▶ _TASK DESCRIPTION_:
Copy out all the entries shown below, exactly as they appear.

▶ _SOURCE DATA_:
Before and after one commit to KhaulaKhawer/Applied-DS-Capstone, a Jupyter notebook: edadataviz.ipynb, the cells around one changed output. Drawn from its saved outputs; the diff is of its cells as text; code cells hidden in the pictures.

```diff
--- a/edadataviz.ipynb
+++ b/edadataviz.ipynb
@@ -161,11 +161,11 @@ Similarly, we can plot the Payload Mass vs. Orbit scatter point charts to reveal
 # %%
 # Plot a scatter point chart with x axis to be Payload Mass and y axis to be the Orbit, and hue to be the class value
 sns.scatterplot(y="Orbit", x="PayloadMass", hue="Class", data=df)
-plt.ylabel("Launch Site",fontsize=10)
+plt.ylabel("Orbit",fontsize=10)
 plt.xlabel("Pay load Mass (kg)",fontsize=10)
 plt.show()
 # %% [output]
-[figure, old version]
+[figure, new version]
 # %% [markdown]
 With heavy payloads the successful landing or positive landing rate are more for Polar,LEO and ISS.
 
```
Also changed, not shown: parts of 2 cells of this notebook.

▶ _TASK SOLUTION_:
Before and after one commit to KhaulaKhawer/Applied-DS-Capstone, a Jupyter notebook: edadataviz.ipynb, the cells around one changed output. Drawn from its saved outputs; the diff is of its cells as text; code cells hidden in the pictures.

```diff
--- a/edadataviz.ipynb
+++ b/edadataviz.ipynb
@@ -161,11 +161,11 @@ Similarly, we can plot the Payload Mass vs. Orbit scatter point charts to reveal
 # %%
 # Plot a scatter point chart with x axis to be Payload Mass and y axis to be the Orbit, and hue to be the class value
 sns.scatterplot(y="Orbit", x="PayloadMass", hue="Class", data=df)
-plt.ylabel("Launch Site",fontsize=10)
+plt.ylabel("Orbit",fontsize=10)
 plt.xlabel("Pay load Mass (kg)",fontsize=10)
 plt.show()
 # %% [output]
-[figure, old version]
+[figure, new version]
 # %% [markdown]
 With heavy payloads the successful landing or positive landing rate are more for Polar,LEO and ISS.
 
```
Also changed, not shown: parts of 2 cells of this notebook.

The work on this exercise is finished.